[Task item] Every line of the data that includes "resources" should be copied out.

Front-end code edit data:
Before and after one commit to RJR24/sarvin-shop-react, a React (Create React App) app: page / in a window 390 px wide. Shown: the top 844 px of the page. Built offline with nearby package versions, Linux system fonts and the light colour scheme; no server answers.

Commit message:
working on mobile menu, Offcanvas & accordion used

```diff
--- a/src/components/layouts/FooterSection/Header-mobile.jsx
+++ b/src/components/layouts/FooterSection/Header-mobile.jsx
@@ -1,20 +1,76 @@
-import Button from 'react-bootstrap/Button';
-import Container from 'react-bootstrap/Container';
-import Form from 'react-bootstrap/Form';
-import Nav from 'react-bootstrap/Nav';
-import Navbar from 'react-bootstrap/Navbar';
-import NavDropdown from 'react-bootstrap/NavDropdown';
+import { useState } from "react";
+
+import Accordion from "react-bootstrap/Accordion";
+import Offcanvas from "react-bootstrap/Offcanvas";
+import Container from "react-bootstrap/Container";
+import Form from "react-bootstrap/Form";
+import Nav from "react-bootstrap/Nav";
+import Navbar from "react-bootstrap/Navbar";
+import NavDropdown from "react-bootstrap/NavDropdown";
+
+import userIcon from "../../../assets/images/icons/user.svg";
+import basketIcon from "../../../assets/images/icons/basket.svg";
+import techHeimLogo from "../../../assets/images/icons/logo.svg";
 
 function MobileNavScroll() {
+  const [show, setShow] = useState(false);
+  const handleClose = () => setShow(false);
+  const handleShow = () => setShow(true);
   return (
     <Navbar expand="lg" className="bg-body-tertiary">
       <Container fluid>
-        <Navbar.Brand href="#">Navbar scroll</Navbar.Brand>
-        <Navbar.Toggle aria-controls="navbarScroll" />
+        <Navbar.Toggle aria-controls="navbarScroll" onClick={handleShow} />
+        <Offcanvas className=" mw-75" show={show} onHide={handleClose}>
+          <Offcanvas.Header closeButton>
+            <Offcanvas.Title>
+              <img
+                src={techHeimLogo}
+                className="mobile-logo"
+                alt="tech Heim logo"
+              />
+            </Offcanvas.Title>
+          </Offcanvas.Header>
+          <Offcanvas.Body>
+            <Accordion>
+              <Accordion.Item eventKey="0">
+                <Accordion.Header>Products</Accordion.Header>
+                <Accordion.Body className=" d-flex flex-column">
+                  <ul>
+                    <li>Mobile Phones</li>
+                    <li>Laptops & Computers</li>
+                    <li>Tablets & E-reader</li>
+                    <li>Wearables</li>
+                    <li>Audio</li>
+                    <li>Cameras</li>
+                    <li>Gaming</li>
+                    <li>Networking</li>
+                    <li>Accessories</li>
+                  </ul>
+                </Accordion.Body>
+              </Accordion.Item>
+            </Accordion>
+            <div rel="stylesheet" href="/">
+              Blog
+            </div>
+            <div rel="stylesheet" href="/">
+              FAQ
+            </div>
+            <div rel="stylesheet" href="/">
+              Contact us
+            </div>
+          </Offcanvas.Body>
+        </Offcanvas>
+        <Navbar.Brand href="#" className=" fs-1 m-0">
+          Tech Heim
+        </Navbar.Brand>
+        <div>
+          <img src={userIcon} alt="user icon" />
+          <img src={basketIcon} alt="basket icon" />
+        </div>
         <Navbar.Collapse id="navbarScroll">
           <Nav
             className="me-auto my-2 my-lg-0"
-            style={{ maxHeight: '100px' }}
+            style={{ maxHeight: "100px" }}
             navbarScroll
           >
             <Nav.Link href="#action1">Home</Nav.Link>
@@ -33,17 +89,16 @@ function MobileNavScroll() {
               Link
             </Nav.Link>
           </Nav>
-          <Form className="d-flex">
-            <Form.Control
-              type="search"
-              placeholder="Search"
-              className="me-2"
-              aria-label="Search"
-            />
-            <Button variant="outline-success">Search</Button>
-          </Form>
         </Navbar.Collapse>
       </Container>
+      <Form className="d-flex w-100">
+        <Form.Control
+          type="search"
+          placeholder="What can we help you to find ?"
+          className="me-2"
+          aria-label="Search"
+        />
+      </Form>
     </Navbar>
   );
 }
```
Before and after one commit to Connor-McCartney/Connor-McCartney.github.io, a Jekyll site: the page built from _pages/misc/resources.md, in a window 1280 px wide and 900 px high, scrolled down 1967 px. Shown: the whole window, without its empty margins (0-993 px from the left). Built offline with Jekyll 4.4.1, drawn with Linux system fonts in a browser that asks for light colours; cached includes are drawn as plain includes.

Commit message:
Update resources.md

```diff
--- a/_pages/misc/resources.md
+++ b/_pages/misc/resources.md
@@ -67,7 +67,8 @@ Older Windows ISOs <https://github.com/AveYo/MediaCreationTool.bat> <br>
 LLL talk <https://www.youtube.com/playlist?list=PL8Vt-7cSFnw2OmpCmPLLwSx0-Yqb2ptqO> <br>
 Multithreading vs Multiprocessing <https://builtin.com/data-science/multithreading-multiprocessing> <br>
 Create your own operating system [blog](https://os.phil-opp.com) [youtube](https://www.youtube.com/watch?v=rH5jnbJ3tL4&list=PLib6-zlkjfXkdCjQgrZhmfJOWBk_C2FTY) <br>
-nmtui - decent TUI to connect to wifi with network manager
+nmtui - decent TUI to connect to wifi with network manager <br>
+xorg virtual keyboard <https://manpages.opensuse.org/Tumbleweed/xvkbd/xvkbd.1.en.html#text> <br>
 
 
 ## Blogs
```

[Answer section]
Before and after one commit to Connor-McCartney/Connor-McCartney.github.io, a Jekyll site: the page built from _pages/misc/resources.md, in a window 1280 px wide and 900 px high, scrolled down 1967 px. Shown: the whole window, without its empty margins (0-993 px from the left). Built offline with Jekyll 4.4.1, drawn with Linux system fonts in a browser that asks for light colours; cached includes are drawn as plain includes.
Update resources.md
--- a/_pages/misc/resources.md
+++ b/_pages/misc/resources.md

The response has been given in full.